Alum Creek goes globetrotting
Epcot Day's cultural fun sends students around world in one day
Fourth-grader Maddy Allen gets a henna tattoo from parent volunteer Renuka Bhatt during Epcot Day, held last Thursday, Dec. 6, at Alum Creek Elementary School. The temporary body paints are common in many South Asian countries, especially as part of wedding ceremonies. Buy This Photo
A sightseeing tour around the world could take months or years -- but Alum Creek Elementary School students did it in just one day.
Last Thursday, Dec. 6, the school hosted its fourth annual Epcot Day, an all-day event featuring games, activities, music and more from around the world.
The event is named after Disney's Epcot theme park, half of which is themed around world cultures.
Instead of going to their regular classes, students in grades 1-5 spent the day in the hallways and gymnasium playing games, making crafts and learning about other countries.
Music teacher Meghan Anderson prepared her classes with lessons featuring music and dances from India. Her fifth-grade students performed the Dandiya Raas, an Indian folk dance, during an opening ceremony to start the day.
Anderson said Epcot Day is equal parts fun and learning.
"The great thing is how much they get to learn about people who may not be like them," she said. "The kids have such enthusiasm on this day, it's astounding. They talk about it for a long time after and just seem to have a joy about all the things they're learning."
In one hallway, students learned about day-to-day life in South Korea and played Korean board games.
At another station, they made German paper lanterns and learned how to celebrate St. Martin's Day, which marks the end of the growing season and the start of the fall harvest in Germany.
They also participated in a role-playing activity about Ellis Island, which served as a gateway harbor for millions of immigrants to the United States in the early 1900s.
Students were asked to pack an imaginary suitcase for the journey across the Atlantic Ocean to Ellis Island -- but they only had room for 10 items, so they had to be sensible.
Many parents and local residents who grew up in other parts of the world participated in the event to share their culture and customs.
"It's great to have them, because they talk to the kids and share their firsthand experiences about what it is like to live in those countries," Anderson said.
They even prepared some cultural dishes for students to try, such as a mango salsa from India.
Meanwhile, the Alum Creek gymnasium was packed with games and craft activities representing a wide range of countries.Students designed lemur bracelets from Madagascar, made Greek laurel wreaths and decorated a Mexican pinata.
Some students held the flags of all the countries they learned about during a closing ceremony, held in the school's commons area.
Teachers spent recent weeks in the classroom sharing lessons on world cultures to prepare students for the event.

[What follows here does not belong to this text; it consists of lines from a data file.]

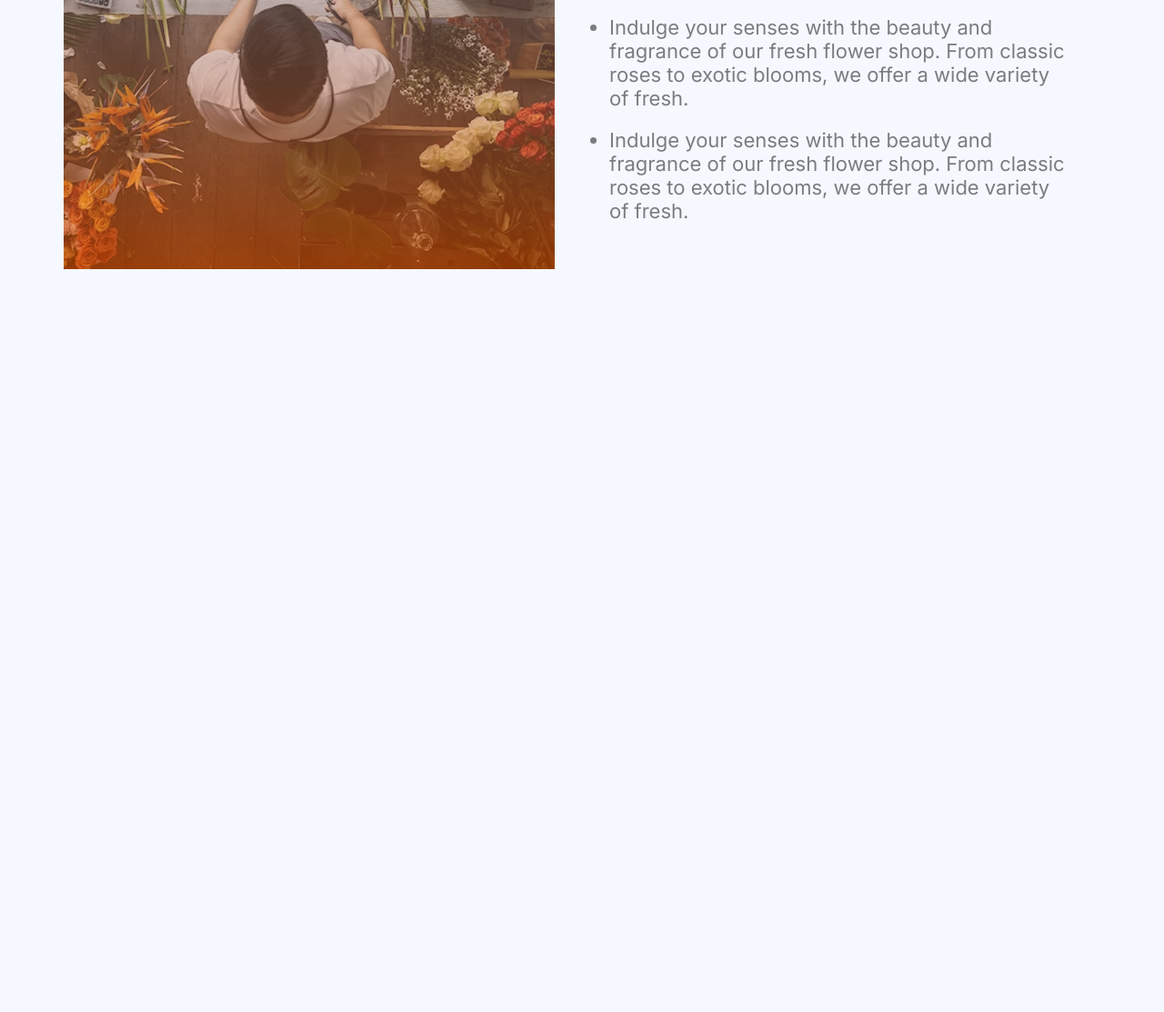
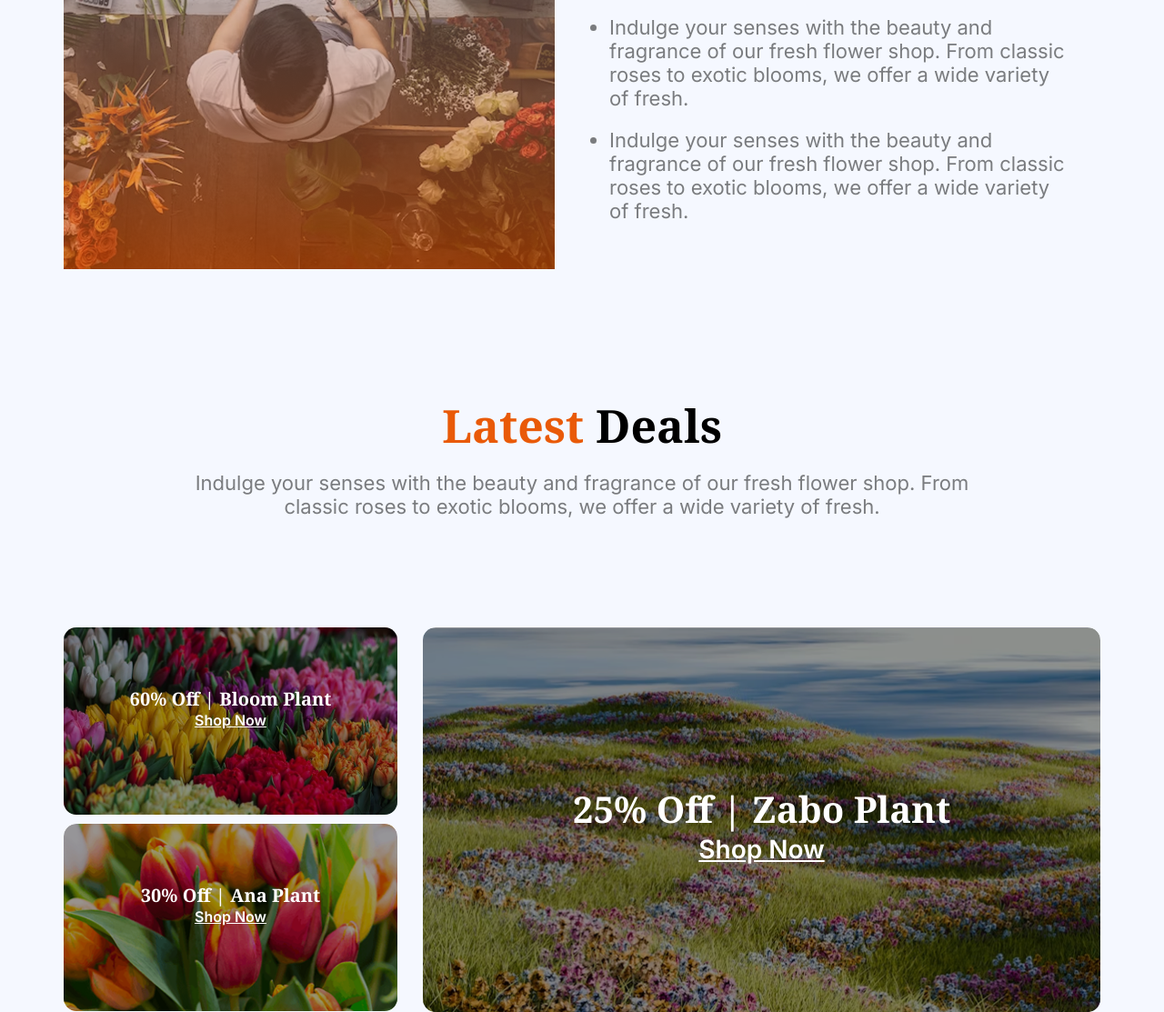
Before and after one commit to Smswad/Programming-Hero-A2, a plain HTML site: page index.html in a window 1280 px wide. Shown: the part 2475-3588 px from the top of the page at 91% size. Before the commit the page ends 2775 px from the top, so only its background shows below. Drawn offline with Linux system fonts and the light colour scheme.

Commit message:
Latest Deals Section has been added

```diff
--- a/index.html
+++ b/index.html
@@ -143,19 +143,22 @@
                 <ul style="list-style-type:disc;">
 
                     <li class="lovers-description font-color-Steel-Gray font-Normal inter-normal">
-                        <p>Indulge your senses with the beauty and <br> fragrance of our fresh flower shop. From classic <br>
+                        <p>Indulge your senses with the beauty and <br> fragrance of our fresh flower shop. From classic
+                            <br>
                             roses to exotic blooms, we offer a wide variety <br> of fresh.
                         </p>
                     </li>
 
                     <li class="lovers-description font-color-Steel-Gray font-Normal inter-normal">
-                        <p>Indulge your senses with the beauty and <br> fragrance of our fresh flower shop. From classic <br>
+                        <p>Indulge your senses with the beauty and <br> fragrance of our fresh flower shop. From classic
+                            <br>
                             roses to exotic blooms, we offer a wide variety <br> of fresh.
                         </p>
                     </li>
 
                     <li class="lovers-description font-color-Steel-Gray font-Normal inter-normal">
-                        <p>Indulge your senses with the beauty and <br> fragrance of our fresh flower shop. From classic <br>
+                        <p>Indulge your senses with the beauty and <br> fragrance of our fresh flower shop. From classic
+                            <br>
                             roses to exotic blooms, we offer a wide variety <br> of fresh.
                         </p>
                     </li>
@@ -165,6 +168,55 @@
 
 
                 </ul>
+
+            </section>
+        </div>
+
+        <!-- Latest Deals Section -->
+
+        <div class="latest-deals">
+            <section class="deal-writtings">
+
+                <h2 class="deal-head font-Bold noto-serif-normal"><span class="font-Dark-orange">Latest</span> Deals</h2>
+                <p class="deal-description font-Normal font-color-Steel-Gray inter-normal">Indulge your senses with the beauty and fragrance of our fresh flower shop. From <br> classic roses to
+                    exotic blooms, we offer a wide variety of fresh.
+                </p>
+
+            </section>
+            <section class="deal-pictures">
+                <section class="bloom-ana">
+                    <div class="bloom">
+                        <div class="overlay"></div>
+
+                        <div class="content ">
+                            <h4 class="content-head font-Bold noto-serif-normal">60% Off | Bloom Plant</h4>
+                            <a class="content-button font-Semi-Bold inter-normal" href="">Shop Now</a>
+
+                        </div>
+                    </div>
+
+                    <div class="ana">
+                        <div class="overlay"></div>
+
+                        <div class="content">
+
+                            <h4 class="content-head font-Bold noto-serif-normal">30% Off | Ana  Plant</h4>
+                            <a class="content-button font-Semi-Bold inter-normal" href="">Shop Now</a>
+
+                        </div>
+                    </div>
+                </section>
+
+                <section class="zabo">
+                        <div class="overlay"></div>
+
+                        <div class="content big-content">
+
+                            <h1 class="big-content-head font-Bold noto-serif-normal">25% Off | Zabo Plant</h1>
+                            <a class="big-content-button font-Semi-Bold inter-normal" href="">Shop Now</a>
+
+                        </div>
+                </section>
 
             </section>
         </div>
--- a/style.css
+++ b/style.css
@@ -227,21 +227,6 @@ body{
 
 }
 
-/* .trusted-seller::after{
-    content: '';
-    position: absolute;
-    bottom: 0;
-    left: 50%;
-    transform: translateX(-50%);
-    width: 60%;
-    height: 15px;
-    background: rgba(0, 0, 0, 0.25);
-    border-radius: 50%;
-    filter: blur(4px);
-    z-index: -1;
-
-} */
-
 .lovers-writtings{
     margin-left: 60px;
     margin-top: 38px;
@@ -259,6 +244,154 @@ body{
 .lovers-description{
     font-size: 1.375rem;
 }
+
+/* Latest Deals */
+
+.deal-writtings{
+    margin: 0 auto;
+    margin-top: 133.8px;
+    justify-content: center;
+    text-align: center;
+}
+.deal-head{
+    font-size: 3.125rem;
+
+}
+
+.deal-description{
+    margin-top: 16px;
+    font-size: 1.375rem;
+}
+
+.deal-pictures{
+    display: flex;
+    max-width: 1140px;
+    justify-content: center;
+    margin: 0 auto;
+    margin-top: 120px;
+}
+.bloom-ana{
+    margin: 0 auto;
+}
+.bloom{
+    width: 367px;
+    height: 206px;
+    border-radius: 14px;
+    position: relative;
+    background-image: url('assets/deal-bloom.png');
+    background-repeat: no-repeat;
+    overflow: hidden;
+    background-position: center;
+    background-size: cover;
+
+}
+
+.bloom .overlay{
+    position: absolute;
+    inset: 0;
+    background-color: rgba(0, 0, 0, 0.4);
+    z-index: 1;
+}
+
+.bloom .content{
+    position: relative;
+    z-index: 2;
+    text-align: center;
+}
+.ana{
+    width: 367px;
+    height: 206px;
+    border-radius: 14px;
+    position: relative;
+    margin-top: 10px;
+    background-image: url('assets/deal-ana.png');
+    background-repeat: no-repeat;
+    overflow: hidden;
+    background-position: center;
+    background-size: cover;
+
+}
+
+.ana .overlay{
+    position: absolute;
+    inset: 0;
+    background-color: rgba(0, 0, 0, 0.4);
+    z-index: 1;
+    overflow: hidden;
+}
+.overlay{
+    border-radius: 14px;
+
+}
+
+.ana .content{
+    position: relative;
+    z-index: 2;
+    text-align: center;
+}
+
+
+
+.zabo{
+    width: 753px;
+    height: 423.12px;
+    border-radius: 14px;
+    margin-left: 28px;
+    position: relative;
+    background-image: url('assets/deal-zabo.png');
+    background-repeat: no-repeat;
+    overflow: hidden;
+    background-position: center;
+    background-size: cover;
+
+}
+.zabo .overlay{
+    position: absolute;
+    inset: 0;
+    background-color: rgba(0, 0, 0, 0.4);
+    z-index: 1;
+}
+
+.zabo .content{
+    position: relative;
+    z-index: 2;
+    text-align: center;
+}
+
+.content{
+    margin-top: 65px;
+}
+.big-content{
+    margin-top: 172.12px;
+
+}
+
+.content-head{
+    font-size: 1.25rem;
+    color: rgba(255, 255, 255, 1);
+
+}
+
+.content-button{
+    font-size: 1rem;
+    color: rgba(255, 255, 255, 1);
+
+}
+
+.big-content-head{
+    font-size: 2.5rem;
+    color: rgba(255, 255, 255, 1);
+
+}
+
+.big-content-button{
+    font-size: 1.75rem;
+    color: rgba(255, 255, 255, 1);
+
+}
+
+
+
 
 
 
```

It culminated in another memorable day for everyone involved, said Alum Creek secretary Kathy Culp.
"The kids might never have the chance to travel to some of these countries, so it's great that they get to learn a little bit about them and get a taste of what they're like," she said. "They absolutely love it."